Right now the biggest challenge to home automation is well, automation. In my opinion, nobody, and I mean nobody, has figured out how to do automation. Whether you use Smartthings, Hubitat, Wink, HomeAssistant, etc. you pretty much have to think like a programmer to build any kind of real automation. That kind of thinking is way above the level of the average Joe-customer. I think that Iris, for all of its faults and limitations, probably comes the closest. It has the easiest out of box experience, a very limited, predefined set of automation rules written in natural language make it easy for newcomers to understand. But even so, it's not really automation it's home control.

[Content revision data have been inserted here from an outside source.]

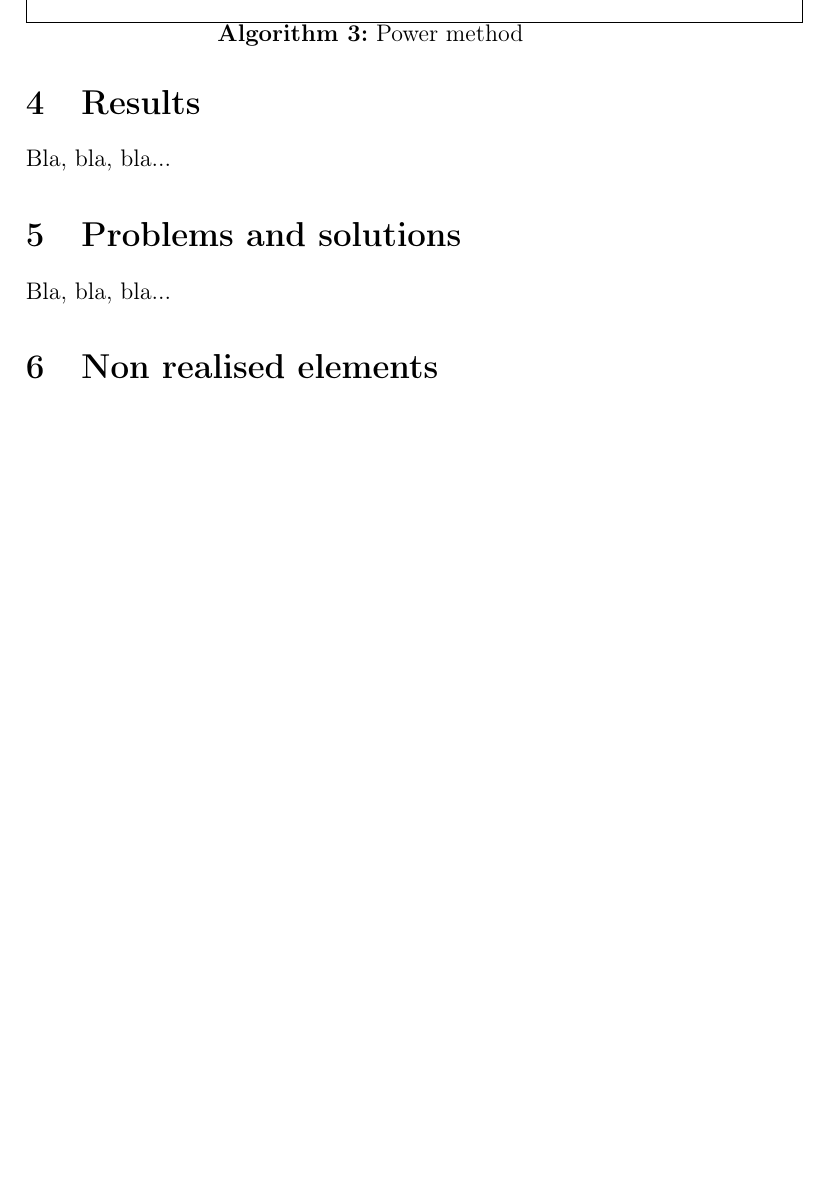
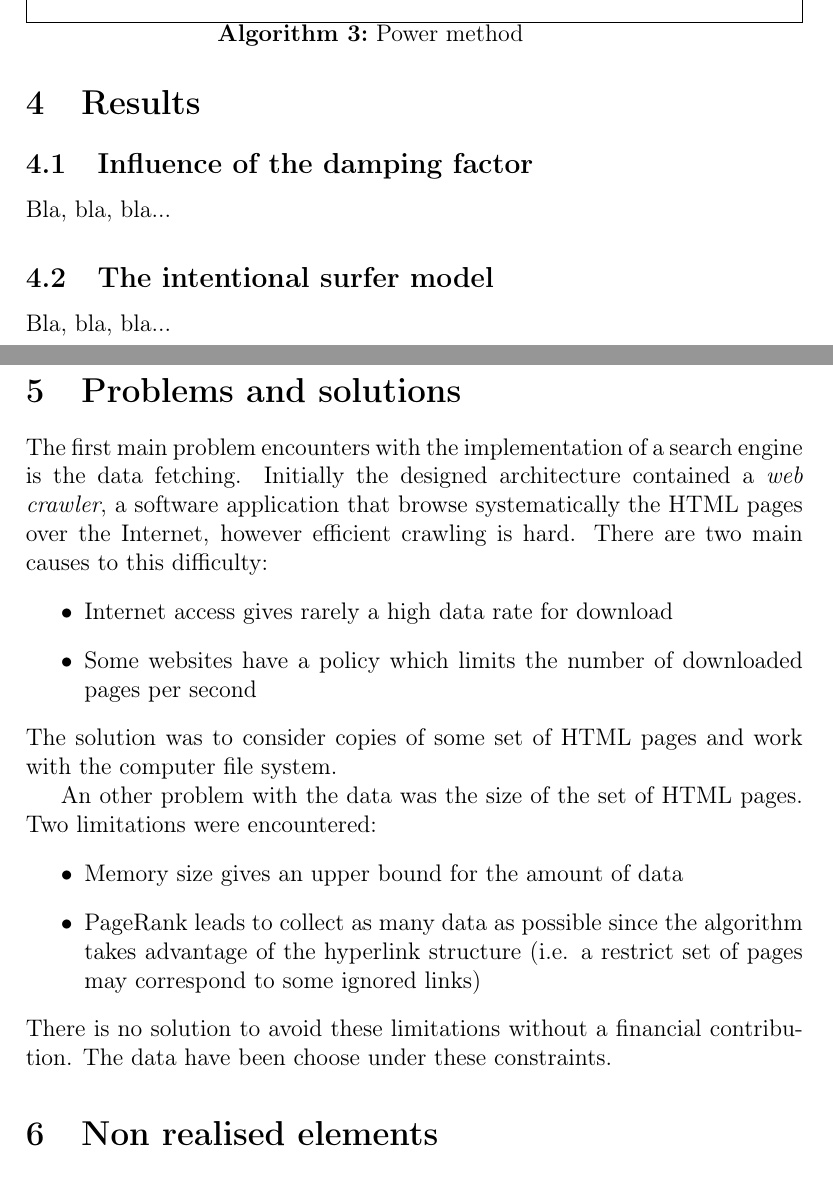
Before and after one commit to PageRank/SearchEngine, a LaTeX document (report/report.tex): part of page 4 of 5 before the commit and two parts of pages 4 and 5 of 5 after it, the two joined at a grey line, cut so that both start at the same text, the shorter picture padded with empty space. Compiled offline with pdfLaTeX.

Commit message:
Add some stuff to the Problems and solutions section

```diff
--- a/report/report.tex
+++ b/report/report.tex
@@ -149,12 +149,30 @@ $pr\left[i\right] \leftarrow pr\left[i\right] + \frac{1-s}{n}$\;
 
 \section{Results}
 
+\subsection{Influence of the damping factor}
+Bla, bla, bla...
+
+\subsection{The intentional surfer model}
 Bla, bla, bla...
 
 
 \section{Problems and solutions}
 
-Bla, bla, bla...
+The first main problem encounters with the implementation of a search engine is the data fetching. Initially the designed architecture contained a \emph{web crawler}, a software application that browse systematically the HTML pages over the Internet, however efficient crawling is hard.
+There are two main causes to this difficulty:
+\begin{itemize}
+\item Internet access gives rarely a high data rate for download
+\item Some websites have a policy which limits the number of downloaded pages per second
+\end{itemize}
+The solution was to consider copies of some set of HTML pages and work with the computer file system.
+
+An other problem with the data was the size of the set of HTML pages. Two limitations were encountered:
+\begin{itemize}
+\item Memory size gives an upper bound for the amount of data
+\item PageRank leads to collect as many data as possible since the algorithm takes advantage of the hyperlink structure (i.e. a restrict set of pages may correspond to some ignored links)
+\end{itemize}
+There is no solution to avoid these limitations without a financial contribution. The data have been choose under these constraints.
+
 
 
 \section{Non realised elements}
```
Also changed, not shown: report/report.tex (2 more changed lines).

What doesn't exist yet, but will in the very near future is a true "smart home" hub, whether it is a stand alone device, or part of another. Here an example of what I'm thinking..
A customer buys a motion sensor, opens the box, holds a QR up to a camera on the hub (or via bluetooth NFC). At that point the system connects the device and asks the user what room he's putting the device in. The customer installs the device and confirms (by voice) the device is installed. The smart home system responds, informing the customer there's already a light switch in the room, and asks if he would like the lights turned on when anyone walks in the room. With a simple yes or no response, the customer has already began automating the room.
How does this happen today? The customer logs into a mobile app or web site, clicks a button to begin pairing a device, opens the box, pulls a plastic tab then waits for a few minutes, hoping the device actually is recognized. Then the user installs the device and returns to the mobile app/website, looks for the appropriate "rule engine", not understanding what they are, or which one is most appropriate for the task. The user then follows a very complex set of nested menus and options, scrolls though list of devices to find the newly connected device, and finally, after several minutes of frustration, completes the task.
For many of us, especially power users, this kind of detailed programming is second nature and not all that difficult. But for most consumers, it's a non-starter.
What the "mass-market" hub of the future looks like? That's anybody guess. But I bet the letters A and G will be huge players in that future.